INFORMATION PROVIDED Block Start
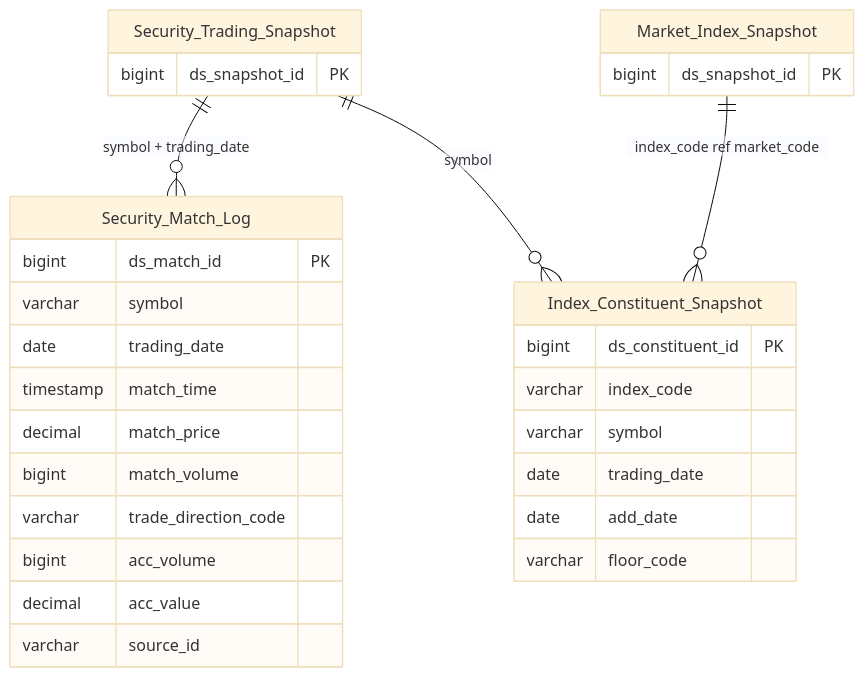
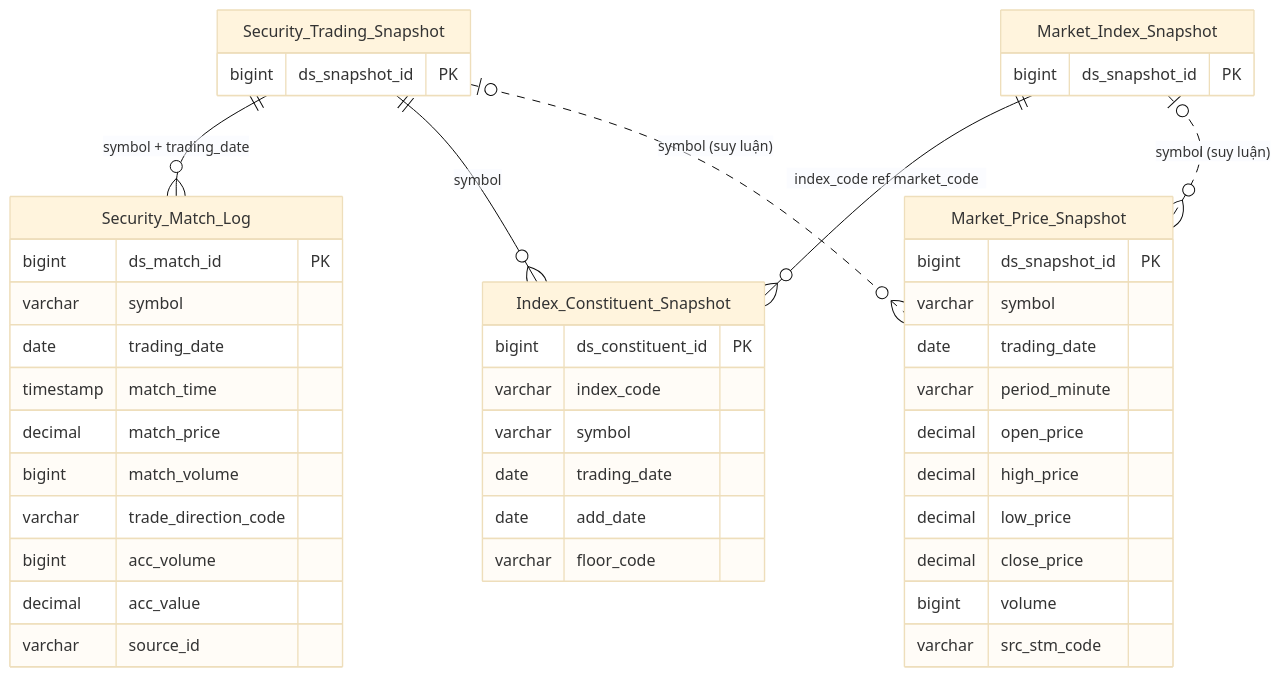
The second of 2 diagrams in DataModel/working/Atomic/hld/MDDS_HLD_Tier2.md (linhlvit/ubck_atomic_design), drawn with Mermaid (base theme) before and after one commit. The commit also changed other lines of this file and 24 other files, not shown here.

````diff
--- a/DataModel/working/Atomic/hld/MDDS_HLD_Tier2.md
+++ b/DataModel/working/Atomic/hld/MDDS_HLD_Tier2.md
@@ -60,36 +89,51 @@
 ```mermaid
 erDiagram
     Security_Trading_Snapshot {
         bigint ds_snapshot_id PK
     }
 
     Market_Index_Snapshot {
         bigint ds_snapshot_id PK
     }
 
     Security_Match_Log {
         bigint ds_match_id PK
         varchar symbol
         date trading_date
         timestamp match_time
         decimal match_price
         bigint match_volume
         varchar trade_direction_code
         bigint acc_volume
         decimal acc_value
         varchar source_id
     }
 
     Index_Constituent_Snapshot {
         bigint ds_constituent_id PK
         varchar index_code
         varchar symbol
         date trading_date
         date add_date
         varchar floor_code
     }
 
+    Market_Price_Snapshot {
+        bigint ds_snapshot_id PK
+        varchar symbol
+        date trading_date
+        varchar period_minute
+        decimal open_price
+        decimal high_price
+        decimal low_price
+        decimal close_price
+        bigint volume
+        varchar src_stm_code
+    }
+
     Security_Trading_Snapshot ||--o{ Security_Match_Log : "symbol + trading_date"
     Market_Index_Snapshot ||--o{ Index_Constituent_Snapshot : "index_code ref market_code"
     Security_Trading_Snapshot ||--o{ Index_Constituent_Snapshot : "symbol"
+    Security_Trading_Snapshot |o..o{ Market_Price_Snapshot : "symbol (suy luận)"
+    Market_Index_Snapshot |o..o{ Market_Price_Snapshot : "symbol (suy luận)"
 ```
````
INFORMATION PROVIDED Block End
Pull every line holding "bigint" out of the records.

         bigint ds_snapshot_id PK
         bigint ds_snapshot_id PK
         bigint ds_match_id PK
         bigint match_volume
         bigint acc_volume
         bigint ds_constituent_id PK
+        bigint ds_snapshot_id PK
+        bigint volume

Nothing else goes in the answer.